Hers was not the first such act of civil disobedience against the racist laws of the United States at that time, but it was perhaps the most significant: from this spark grew the flame of the Montgomery Bus Boycott, which would lead to the laws that Parks had been arrested under being struck down the following year by the Federal Court. Martin Luther King and others participated in this boycott, and the court decision marked the first major victory of the Civil Rights Movement, setting the stage for both the racial tensions and the legal reforms of the Sixties.
Jack Gilbert Graham was a disturbed young man, something that he blamed on his mother.
In fact, he was so disturbed, and blamed her so much, that in 1955, he made a bomb from dynamite and hid it in her luggage. His mother flew out of Denver that night, bound for Alaska to visit Jack’s sister.
The bomb blew up shortly after take off. The plan was destroyed, and not one of the 44 passengers and crew survived. Graham was arrested, tried and convicted.

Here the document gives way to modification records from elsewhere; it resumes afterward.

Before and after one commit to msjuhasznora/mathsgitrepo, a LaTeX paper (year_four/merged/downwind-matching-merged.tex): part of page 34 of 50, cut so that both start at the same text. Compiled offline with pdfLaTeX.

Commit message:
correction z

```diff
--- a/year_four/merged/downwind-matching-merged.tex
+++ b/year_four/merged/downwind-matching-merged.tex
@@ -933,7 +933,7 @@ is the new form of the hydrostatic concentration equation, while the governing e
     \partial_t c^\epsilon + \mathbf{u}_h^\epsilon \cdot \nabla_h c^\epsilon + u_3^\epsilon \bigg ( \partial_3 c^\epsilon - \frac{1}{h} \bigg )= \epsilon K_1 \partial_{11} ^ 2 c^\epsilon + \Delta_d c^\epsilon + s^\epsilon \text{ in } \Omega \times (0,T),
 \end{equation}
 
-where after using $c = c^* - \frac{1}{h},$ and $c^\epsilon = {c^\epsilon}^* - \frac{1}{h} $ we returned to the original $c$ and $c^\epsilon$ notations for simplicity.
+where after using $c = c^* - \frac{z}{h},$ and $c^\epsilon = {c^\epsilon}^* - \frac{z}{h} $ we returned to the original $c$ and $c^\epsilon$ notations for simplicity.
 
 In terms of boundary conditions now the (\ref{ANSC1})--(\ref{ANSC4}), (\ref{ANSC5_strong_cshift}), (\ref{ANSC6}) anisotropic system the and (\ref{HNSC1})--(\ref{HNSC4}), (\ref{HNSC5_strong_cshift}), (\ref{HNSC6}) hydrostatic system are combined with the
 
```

He was executed in the gas chamber on January 11, 1957.
There Was A Young Man Who Blue Up A Plane – Macabre
No actor has ever had quite the same impact as James Dean. For a man who starred in only three films before his tragic death at the age of 24, he casts a long shadow. Those three films – “Giant“, “East of Eden” and most of all, “Rebel Without a Cause“, made him a symbol of restless youth, and of living fast and dying young.
But the car accident that caused his death was not his fault – the other driver had entered Dean’s lane and collided with him head-on. Contrary to popular legend, Dean was not intoxicated, high or (in any context of the word) speeding at the time of the accident.
According to Dean’s close friend Dennis Hopper, Dean had been planning to quit acting after his next film and take up directing instead.
James Dean – the Eagles
We Didn’t Start The Fire – Billy Joel
Emmett Louis Till, known as “Bobo” was an African American boy from Chicago, Illinois, who was murdered after reportedly whistling at a white woman named Carolyn Bryant in Money, Mississippi (a small town in the state’s Delta region).
He was 14 years old.
His assailants – white men Roy Bryant (Carolyn’s husband) and J.W. Milam – beat him and an gouged out one of his eyes, before shooting him in the head, and throwing him into the Tallahatchie River with a 70-pound cotton gin fan tied to his body with barbed wire. It was three days before his corpse was discovered and retrieved by two fishermen.
Till’s mother insisted on a public funeral service, with an open casket so as to show the world the brutality of the killing. Although the culprits were tried, they were acquitted – although years later they admitted to the murder.
Emmett Till’s murder was widely publicised, and became one of the incidents that led to the growth and importance of the American Civil Rights Movement in the Fifties and Sixties.